Bulgarian-born artist Christo has unveiled his latest work, dubbed “Big Air Package,” which is billed as the largest indoor sculpture created to date. Whether the claim is true or not, the installation is most certainly a significant feat of engineering in its own right. Big Air Package is installed in Germany’s Gasometer Oberhausen, and almost fills the cavernous space of an empty gas tank, the inflated envelope being 90 meters (295 feet) high, and 50 meters (164 feet) in diameter.
Christo (a mononym, like Cher and Prince) is best known as half of the husband-and-wife artistic duo Christo and Jeanne-Claude. Previous designs by the pair have polarized opinion, with the covering of Germany’s Reichstag building in material acting as a good example of the large-scale which typified their output. Sadly, Jeanne-Claude passed away in 2009 and this work represents the artist’s first solo appearance since the loss.
NEW ATLAS NEEDS YOUR SUPPORT

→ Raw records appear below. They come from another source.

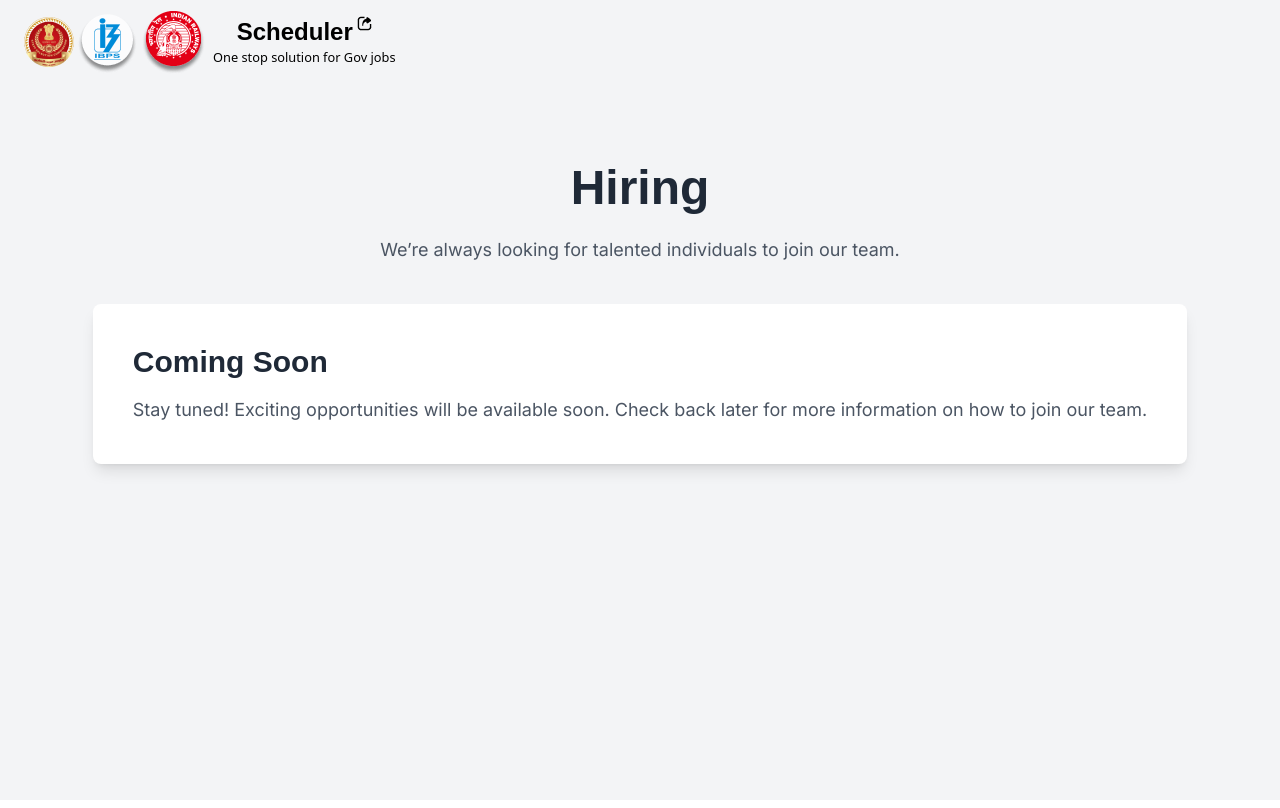
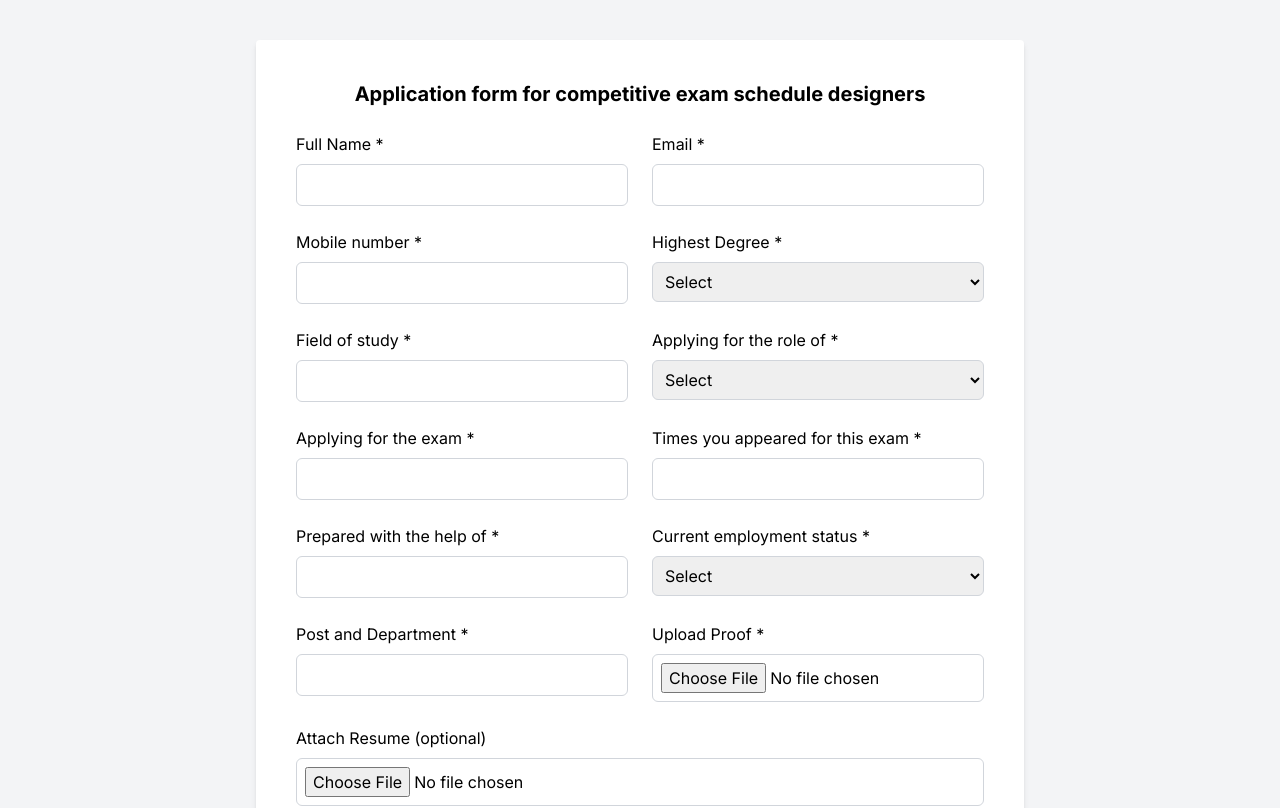
Before and after one commit to jaiswalshash/schedular, a React (Create React App) app: page /hiring in a window 1280 px wide. Shown: the top 808 px of the page. Built offline with nearby package versions, Linux system fonts and the light colour scheme; the HTML template or start-up script is replaced by a standard one; a web font is replaced by a local one.

Commit message:
UI updated

```diff
--- a/src/pages/Hiring.jsx
+++ b/src/pages/Hiring.jsx
@@ -1,29 +1,262 @@
-import React from "react";
-import Navbar from "../components/Navbar";
-import "../components/navbar.css"
+import React, { useState } from "react";
+import "../components/navbar.css";
 
 const Hiring = () => {
+  const [formData, setFormData] = useState({
+    fullName: "",
+    email: "",
+    mobileNumber: "",
+    highestDegree: "",
+    fieldOfStudy: "",
+    applyingRole: "",
+    applyingExam: "",
+    timesAppeared: "",
+    preparedWith: "",
+    employmentStatus: "",
+    postDepartment: "",
+    proofFile: null,
+    resumeFile: null,
+    experienceDetails: "",
+  });
+
+  const handleChange = (e) => {
+    const { name, value, files } = e.target;
+    setFormData({
+      ...formData,
+      [name]: files ? files[0] : value,
+    });
+  };
+
+  const handleSubmit = (e) => {
+    e.preventDefault();
+    console.log("Form Data Submitted:", formData);
+    // Add form submission logic here, like sending data to a backend server
+  };
+
   return (
-    <div className="min-h-screen bg-gray-100">
-      {/* Navbar */}
-      <Navbar />
+    <div className="form flex justify-center items-center bg-gray-100">
+      <div className="bg-white p-10 rounded shadow-md w-full mt-10 mb-10 max-w-3xl">
+        <h2 className="form text-xl font-bold text-center mb-6">
+          Application form for competitive exam schedule designers
+        </h2>
+        <form onSubmit={handleSubmit} className="space-y-6">
+          {/* Full Name and Email */}
+          <div className=" form grid grid-cols-1 md:grid-cols-2 gap-6">
+            <div className="flex flex-col">
+              <label className="mb-2">Full Name *</label>
+              <input
+                type="text"
+                name="fullName"
+                value={formData.fullName}
+                onChange={handleChange}
+                className="p-2 border border-gray-300 rounded-md focus:outline-none focus:ring-2 focus:ring-indigo-500"
+                required
+              />
+            </div>
+            <div className="flex flex-col">
+              <label className=" mb-2">Email *</label>
+              <input
+                type="email"
+                name="email"
+                value={formData.email}
+                onChange={handleChange}
+                className="p-2 border border-gray-300 rounded-md focus:outline-none focus:ring-2 focus:ring-indigo-500"
+                required
+              />
+            </div>
+          </div>
 
-      {/* Coming Soon Section */}
-      <div className="flex flex-col items-center justify-center mt-20">
-        <h1 className="text-5xl heading font-bold text-gray-800 mb-6">Hiring</h1>
-        <p className="text-lg text-gray-600 form">
-          We’re always looking for talented individuals to join our team.
-        </p>
+          {/* Mobile number and Highest Degree */}
+          <div className="grid grid-cols-1 md:grid-cols-2 gap-6">
+            <div className="flex flex-col">
+              <label className="mb-2">Mobile number *</label>
+              <input
+                type="text"
+                name="mobileNumber"
+                value={formData.mobileNumber}
+                onChange={handleChange}
+                className="p-2 border border-gray-300 rounded-md focus:outline-none focus:ring-2 focus:ring-indigo-500"
+                required
+              />
+            </div>
+            <div className="flex flex-col">
+              <label className="mb-2">Highest Degree *</label>
+              <select
+                name="highestDegree"
+                value={formData.highestDegree}
+                onChange={handleChange}
+                className="p-2 border border-gray-300 rounded-md focus:outline-none focus:ring-2 focus:ring-indigo-500"
+                required
+              >
+                <option value="">Select</option>
+                <option value="Bachelor's">Bachelor's</option>
+                <option value="Master's">Master's</option>
+                <option value="PhD">PhD</option>
+              </select>
+            </div>
+          </div>
 
-        <div className="bg-white shadow-lg rounded-lg p-10 mt-10">
-          <h2 className="text-3xl heading font-semibold text-gray-800 mb-4">
-            Coming Soon
-          </h2>
-          <p className="form text-gray-600 text-lg">
-            Stay tuned! Exciting opportunities will be available soon. Check
-            back later for more information on how to join our team.
-          </p>
-        </div>
+          {/* Field of Study and Applying Role */}
+          <div className="grid grid-cols-1 md:grid-cols-2 gap-6">
+            <div className="flex flex-col">
+              <label className="mb-2">Field of study *</label>
+              <input
+                type="text"
+                name="fieldOfStudy"
+                value={formData.fieldOfStudy}
+                onChange={handleChange}
+                className="p-2 border border-gray-300 rounded-md focus:outline-none focus:ring-2 focus:ring-indigo-500"
+                required
+              />
+            </div>
+            <div className="flex flex-col">
+              <label className="mb-2">
+                Applying for the role of *
+              </label>
+              <select
+                name="applyingRole"
+                value={formData.applyingRole}
+                onChange={handleChange}
+                className="p-2 border border-gray-300 rounded-md focus:outline-none focus:ring-2 focus:ring-indigo-500"
+                required
+              >
+                <option value="">Select</option>
+                <option value="Designer">Designer</option>
+                <option value="Content Creator">Content Creator</option>
+              </select>
+            </div>
+          </div>
+
+          {/* Applying Exam and Times Appeared */}
+          <div className="grid grid-cols-1 md:grid-cols-2 gap-6">
+            <div className="flex flex-col">
+              <label className=" mb-2">
+                Applying for the exam *
+              </label>
+              <input
+                type="text"
+                name="applyingExam"
+                value={formData.applyingExam}
+                onChange={handleChange}
+                className="p-2 border border-gray-300 rounded-md focus:outline-none focus:ring-2 focus:ring-indigo-500"
+                required
+              />
+            </div>
+            <div className="flex flex-col">
+              <label className=" mb-2">
+                Times you appeared for this exam *
+              </label>
+              <input
+                type="number"
+                name="timesAppeared"
+                value={formData.timesAppeared}
+                onChange={handleChange}
+                className="p-2 border border-gray-300 rounded-md focus:outline-none focus:ring-2 focus:ring-indigo-500"
+                required
+              />
+            </div>
+          </div>
+
+          {/* Prepared With and Employment Status */}
+          <div className="grid grid-cols-1 md:grid-cols-2 gap-6">
+            <div className="flex flex-col">
+              <label className=" mb-2">
+                Prepared with the help of *
+              </label>
+              <input
+                type="text"
+                name="preparedWith"
+                value={formData.preparedWith}
+                onChange={handleChange}
+                className="p-2 border border-gray-300 rounded-md focus:outline-none focus:ring-2 focus:ring-indigo-500"
+                required
+              />
+            </div>
+            <div className="flex flex-col">
+              <label className=" mb-2">
+                Current employment status *
+              </label>
+              <select
+                name="employmentStatus"
+                value={formData.employmentStatus}
+                onChange={handleChange}
+                className="p-2 border border-gray-300 rounded-md focus:outline-none focus:ring-2 focus:ring-indigo-500"
+                required
+              >
+                <option value="">Select</option>
+                <option value="Employed">Employed</option>
+                <option value="Unemployed">Unemployed</option>
+                <option value="Student">Student</option>
+              </select>
+            </div>
+          </div>
+
+          {/* Post Department and Upload Proof */}
+          <div className="grid grid-cols-1 md:grid-cols-2 gap-6">
+            <div className="flex flex-col">
+              <label className=" mb-2">
+                Post and Department *
+              </label>
+              <input
+                type="text"
+                name="postDepartment"
+                value={formData.postDepartment}
+                onChange={handleChange}
+                className="p-2 border border-gray-300 rounded-md focus:outline-none focus:ring-2 focus:ring-indigo-500"
+                required
+              />
+            </div>
+            <div className="flex flex-col">
+              <label className=" mb-2">Upload Proof *</label>
+              <input
+                type="file"
+                name="proofFile"
+                accept=".pdf,.jpg,.png"
+                onChange={handleChange}
+                className="p-2 border border-gray-300 rounded-md focus:outline-none focus:ring-2 focus:ring-indigo-500"
+                required
+              />
+            </div>
+          </div>
+
+          {/* Attach Resume */}
+          <div className="flex flex-col">
+            <label className=" mb-2">
+              Attach Resume (optional)
+            </label>
+            <input
+              type="file"
+              name="resumeFile"
+              accept=".pdf,.docx"
+              onChange={handleChange}
+              className="p-2 border border-gray-300 rounded-md focus:outline-none focus:ring-2 focus:ring-indigo-500"
+            />
+          </div>
+
+          {/* Experience Details */}
+          <div className="flex flex-col">
+            <label className=" mb-2">
+              Relevant experience in exam coaching/content creation for this
+              role (Provide in detail)
+            </label>
+            <textarea
+              name="experienceDetails"
+              value={formData.experienceDetails}
+              onChange={handleChange}
+              className="p-2 border border-gray-300 rounded-md focus:outline-none focus:ring-2 focus:ring-indigo-500"
+              required
+            />
+          </div>
+
+          <div className="flex justify-center">
+            <button
+              type="submit"
+              className="w-[179px] bg-[#8C7147] text-white p-2 rounded"
+            >
+              Submit
+            </button>
+          </div>
+        </form>
       </div>
     </div>
   );
--- a/src/pages/SSC.jsx
+++ b/src/pages/SSC.jsx
@@ -189,7 +189,7 @@ const PersonalInfoForm = () => {
           <div className="flex justify-center">
             <button
               type="submit"
-              className="w-[179px] bg-[#8C7147] text-white p-2 rounded hover:bg-blue-600"
+              className="w-[179px] bg-[#8C7147] text-white p-2 rounded"
             >
               Submit
             </button>
```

Upgrade to a Plus subscription today, and read the site without ads.
It's just US$19 a year.UPGRADE NOW
Big Air Package is actually the second installation by Christo to appear at the Gasometer Oberhausen, following 1999‘s “The Wall,” which featured 13,000 empty oil barrels spanning the distance from wall to wall of the Gasometer.
Big Air Package was conceived in 2010, and required 20,350 square meters (219,000 square feet) of semi-transparent polyester fabric, in addition to 4,500 meters (14,763 feet) of rope.It has a total weight of 5.3 tons (5.8 U.S. tons), and a volume of 177,000 cubic meters (6,250 cubic feet).
The sculpture almost fills the Gasometer, with only a small passage remaining to allow visitors to walk around the periphery. Two air fans are employed to maintain a constant pressure of 27 pascal (0.27 millibar) in order keep the balloon-like “package” upright. Visitors who wish to enter inside Big Air Package are required to first pass through an airlock.
Those who access to the interior of Big Air Package are met with a great white space, occupied with diffuse light generated by skylights and 60 projectors. The artist himself likens the experience to stepping within a light-filled cathedral.
Big Air Package runs until December 30, 2013, at the Oberhausen Gasometer, in Oberhausen, Germany.
The video below documents the construction of Big Air Package.